In 2010, Sony presented Spirit's first five albums in a budget-priced box set. There wasn't anything extra, just five albums in a generic-looking slipcase. Great Britain's Esoteric Recordings felt the band deserved better. Spirit's first five albums are also included here with newly remastered sound -- alongside a slew of associated outtakes, singles, and alternate mixes offered in 1991 for Time Circle compilation. They also added the original mono mix of the band's self-titled 1968 debut album, and the group's soundtrack for French writer-director Jacques Demy's 1969 film Model Shop.
As most fans know, Spirit's meld of jazz, blues, psychedelia, and pop proved highly influential, but was never quite sustainable commercially. Despite smoking and commercially viable singles such as "Fresh Garbage," "I Got a Line on You," "Uncle Jack," and "Nature's Way," the band's wildly eclectic sound never really connected with the masses. Listening to the band's Ode debut is a case in point. The strange mix of genres, while seamless, was unsettling and more often than not, regarded as dark, mysterious, and brooding -- check "Mechanical World," "Fresh Garbage," and "Taurus." This was enhanced by their appearance in the fragmented cover photo with 17-year-old guitarist Randy California (who'd played with Jimi Hendrix at 16), his stepfather, jazz drummer Ed Cassidy (Roland Kirk, Art Pepper, New Jazz Trio) -- whose waxy-looking bald pate looked downright strange, even in 1967 -- keyboardist John Locke (New Jazz Trio), vocalist Jay Ferguson, and bassist Mark Andes.
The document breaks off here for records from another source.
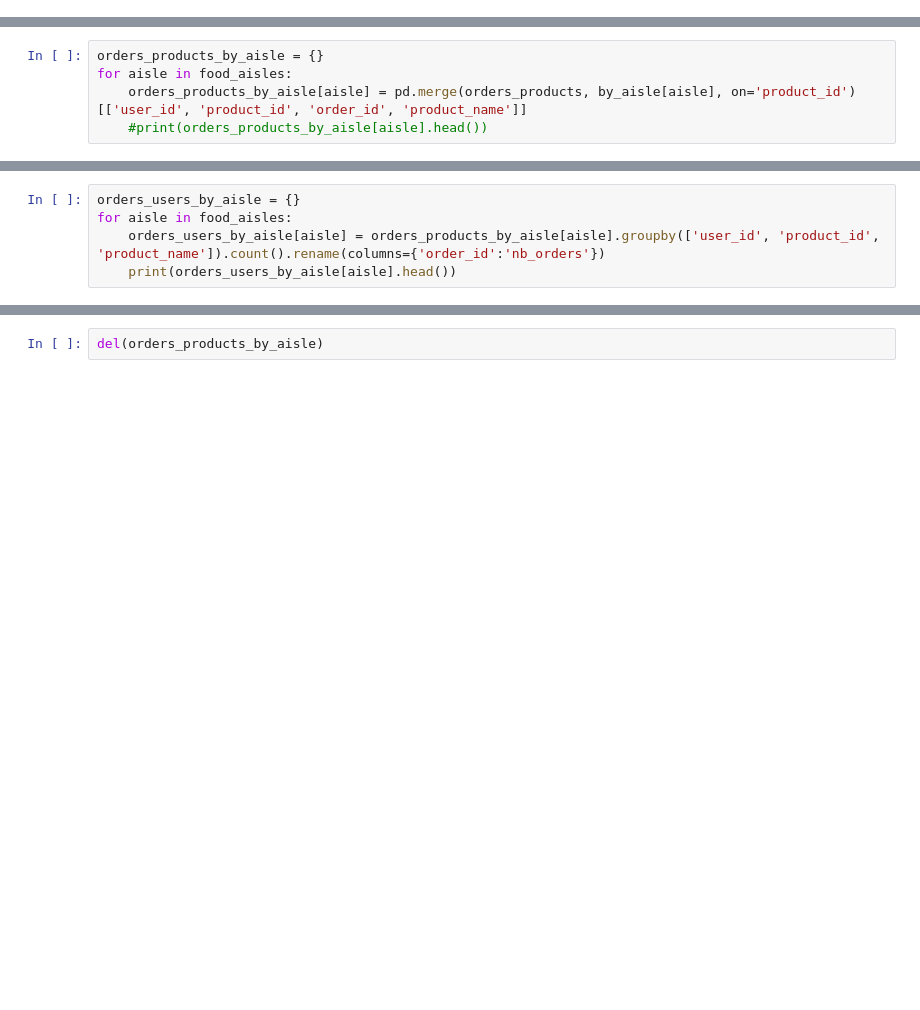
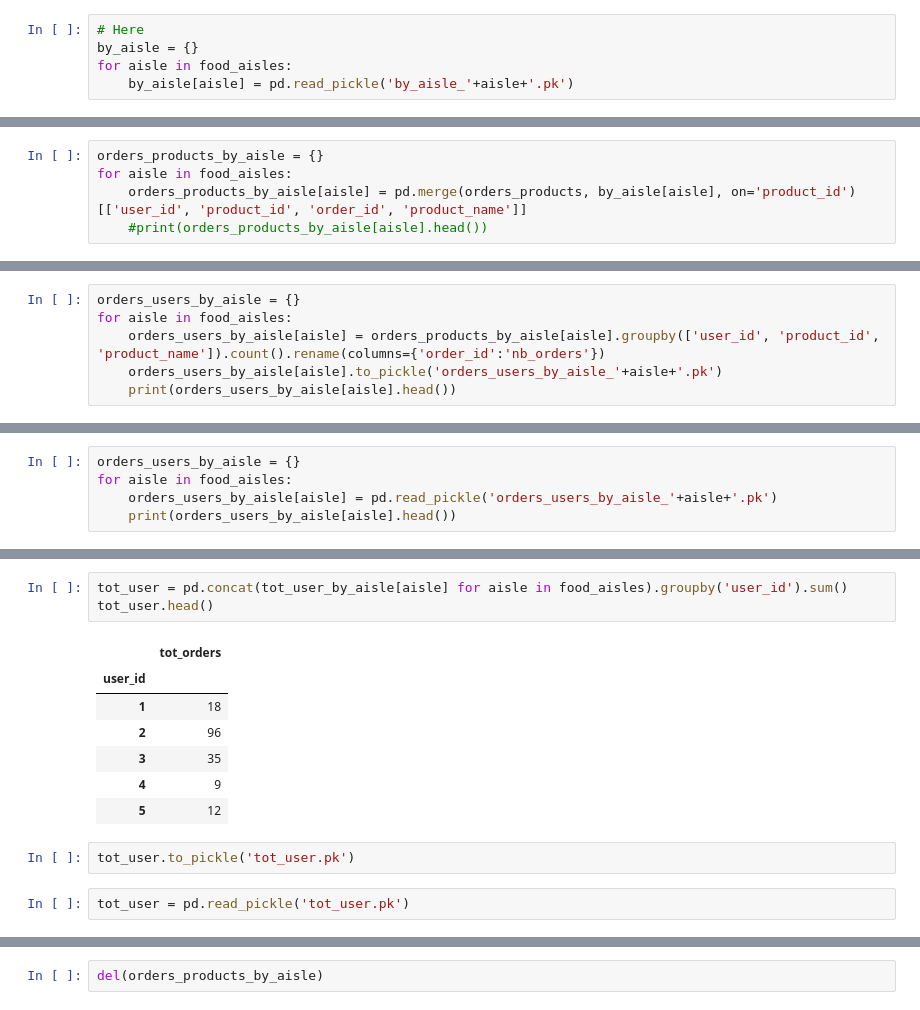
Before and after one commit to auriane81/epfl-ada-ada-2019-project-adax, a Jupyter notebook: project_Ariane_graph.ipynb, the cells around one changed output, grey strips where cells are left out. Drawn from its saved outputs; the diff is of its cells as text; blank space fills up the shorter version.

```diff
--- a/project_Ariane_graph.ipynb
+++ b/project_Ariane_graph.ipynb
@@ -215,0 +234,5 @@ for aisle in food_aisles:
+# %%
+# Here
+by_aisle = {}
+for aisle in food_aisles:
+    by_aisle[aisle] = pd.read_pickle('by_aisle_'+aisle+'.pk')
@@ -224,4 +247,5 @@ del(orders_products)
 orders_users_by_aisle = {}
 for aisle in food_aisles:
     orders_users_by_aisle[aisle] = orders_products_by_aisle[aisle].groupby(['user_id', 'product_id', 'product_name']).count().rename(columns={'order_id':'nb_orders'})
+    orders_users_by_aisle[aisle].to_pickle('orders_users_by_aisle_'+aisle+'.pk')
     print(orders_users_by_aisle[aisle].head())
@@ -254,0 +252,5 @@ for aisle in food_aisles:
+# %%
+orders_users_by_aisle = {}
+for aisle in food_aisles:
+    orders_users_by_aisle[aisle] = pd.read_pickle('orders_users_by_aisle_'+aisle+'.pk')
+    print(orders_users_by_aisle[aisle].head())
@@ -254,0 +300,15 @@ for aisle in food_aisles:
+# %%
+tot_user = pd.concat(tot_user_by_aisle[aisle] for aisle in food_aisles).groupby('user_id').sum()
+tot_user.head()
+# %% [output]
+|  | tot_orders |
+| user_id |  |
+| 1 | 18 |
+| 2 | 96 |
+| 3 | 35 |
+| 4 | 9 |
+| 5 | 12 |
+# %%
+tot_user.to_pickle('tot_user.pk')
+# %%
+tot_user = pd.read_pickle('tot_user.pk')
```
Also changed, not shown: parts of 34 cells of this notebook.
The released stereo version of the debut album with 1968's The Family That Plays Together -- that netted the hit "I Got a Line on You" -- reveals a tale of two bands: The former seeking to express all the core elements in their sound, and the latter from an outfit that has found a way to make them gel. Disc two opens with the Model Shop soundtrack cut in 1968, followed by the slightly schizophrenic but nonetheless rewarding Clear, which was, in retrospect, deeply influenced by the experience of the film score yet contains some of the band's finest accessible tracks in "Dark-Eyed Woman" "Give a Life, Take a Life, and "New Dope in Town." Disc three contains not only their most commercially successful album in The Twelve Dreams of Dr. Sardonicus, but all of its attendant sessions. Disc four offers the mono mixes of Spirit as well as four bonus cuts from those sessions and Time Circle mixes. The final platter contains eight more Time Circle mixes, assorted outtakes from The Family That Plays Together and Clear, both sides of the "1984" and "Animal Zoo" singles, and other assorted mixes. It's all held together in a handsome clamshell package with a booklet chock-full of photos, liner notes by Malcolm Dome, and archival interviews with California and Cassidy. Though Spirit continued recording and touring in one way or another until California's death in 1997, It Shall Be: The Ode & Epic Recordings is a definitive aural portrait from a band whose influence continues unabated into the 21st century.